How to use authentication

As described in section Authentication, there are two methods to access protected data in the dataset: Basic and OAuth2 authentication. Both authentication methods can be used within a browser or from the command line, with only slight differences. In this section we show how to use authentication within the Open Data Hub, provided that you owe an username and a password to access the closed data in the datasets.

To obtain the credentials, please address your enquiry to the contact email of the dataset you would like to access.

Basic authentication

Basic authentication can be used with the Datasets in the Tourism Domain.

If you use a browser.

Go to the swagger interface of the API (in our example we use the accommodation dataset). Here, authentication can be used simply by trying to execute an API call. As Figure 2 shows, click on the Try it out! button and a new dialog will appear, in which you can supply the username and password. This method is convenient if you need to call one method at a time.

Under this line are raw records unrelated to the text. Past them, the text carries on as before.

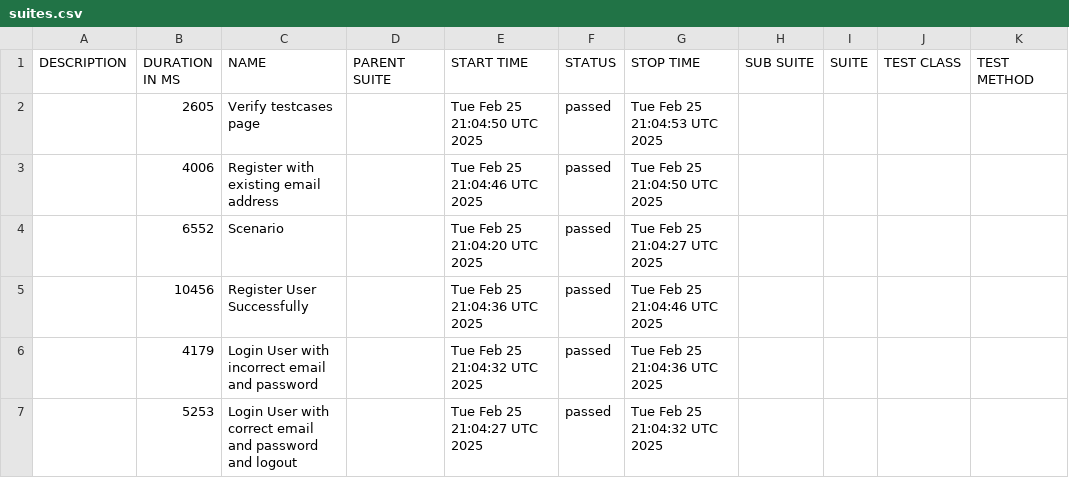
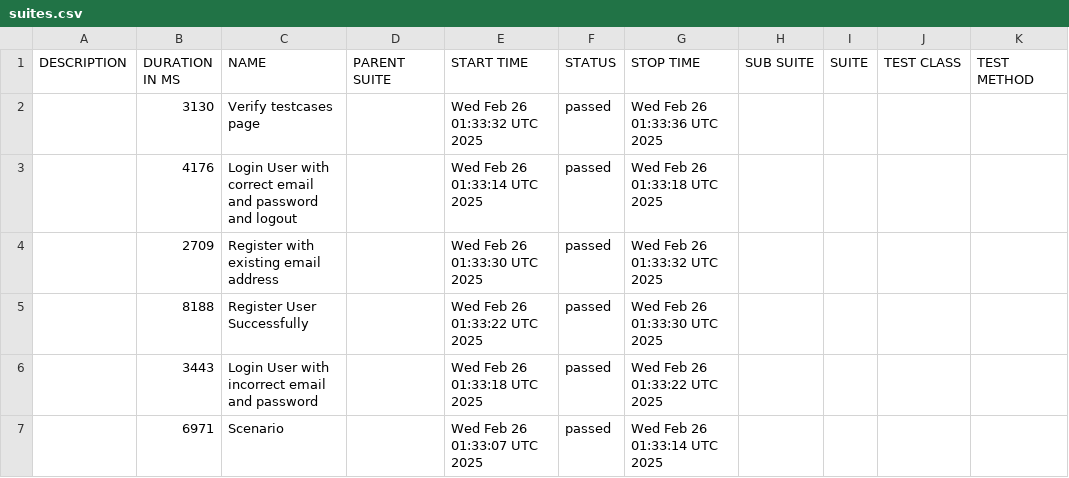
Before and after one commit to Dhanyamol-Devassy/Selenium_BDD_Python, a CSV file: data/suites.csv, drawn as a sheet.

```diff
--- a/data/suites.csv
+++ b/data/suites.csv
@@ -1,7 +1,7 @@
 "DESCRIPTION","DURATION IN MS","NAME","PARENT SUITE","START TIME","STATUS","STOP TIME","SUB SUITE","SUITE","TEST CLASS","TEST METHOD"
-"","2605","Verify testcases page","","Tue Feb 25 21:04:50 UTC 2025","passed","Tue Feb 25 21:04:53 UTC 2025","","","",""
-"","4006","Register with existing email address","","Tue Feb 25 21:04:46 UTC 2025","passed","Tue Feb 25 21:04:50 UTC 2025","","","",""
-"","6552","Scenario","","Tue Feb 25 21:04:20 UTC 2025","passed","Tue Feb 25 21:04:27 UTC 2025","","","",""
-"","10456","Register User Successfully","","Tue Feb 25 21:04:36 UTC 2025","passed","Tue Feb 25 21:04:46 UTC 2025","","","",""
-"","4179","Login User with incorrect email and password","","Tue Feb 25 21:04:32 UTC 2025","passed","Tue Feb 25 21:04:36 UTC 2025","","","",""
-"","5253","Login User with correct email and password and logout","","Tue Feb 25 21:04:27 UTC 2025","passed","Tue Feb 25 21:04:32 UTC 2025","","","",""
+"","3130","Verify testcases page","","Wed Feb 26 01:33:32 UTC 2025","passed","Wed Feb 26 01:33:36 UTC 2025","","","",""
+"","4176","Login User with correct email and password and logout","","Wed Feb 26 01:33:14 UTC 2025","passed","Wed Feb 26 01:33:18 UTC 2025","","","",""
+"","2709","Register with existing email address","","Wed Feb 26 01:33:30 UTC 2025","passed","Wed Feb 26 01:33:32 UTC 2025","","","",""
+"","8188","Register User Successfully","","Wed Feb 26 01:33:22 UTC 2025","passed","Wed Feb 26 01:33:30 UTC 2025","","","",""
+"","3443","Login User with incorrect email and password","","Wed Feb 26 01:33:18 UTC 2025","passed","Wed Feb 26 01:33:22 UTC 2025","","","",""
+"","6971","Scenario","","Wed Feb 26 01:33:07 UTC 2025","passed","Wed Feb 26 01:33:14 UTC 2025","","","",""
```
Also changed, not shown: data/behaviors.csv, 26 other files.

Figure 2 Authentication for one API call.

However, if you need to execute multiple API call on the same dataset, a more useful method is to insert the username and password directly in the two appropriate fields on top of swagger interface (they are framed in red in Figure 3).


Figure 3 Authentication for multiple API call.

If you use the Command Line Interface.

Open a shell on your workstation and use a tool like curl or wget, with the appropriate options:


Specify the request method (GET)

--header, -H

Add extra header information to be included in the request.

Note that the --header option is used twice: The first to receive the answer in text/html format, the second to provide the credentials required to access protected content.

curl -X GET --header 'Accept: text/html' --header 'Authorization: Basic dGVzdDp0ZXN0aGFsbG8=' ''

OAuth2 authentication

OAuth2 authentication can be used in all the Datasets in the Mobility Domain that are marked with the This dataset requires authorisation badge, so pick one dataset and go to its swagger interface, whose URL is provided together with the information of the dataset.


As of Feb 06, 2019, authentication is not yet publicly available, so the following guidelines can not yet be put in practice.

If you use a browser

Make sure you have obtained a valid username and password, then open the /rest/refresh-token method and write you username and password in the two user and pw fields, respectively, as shown in Figure 4.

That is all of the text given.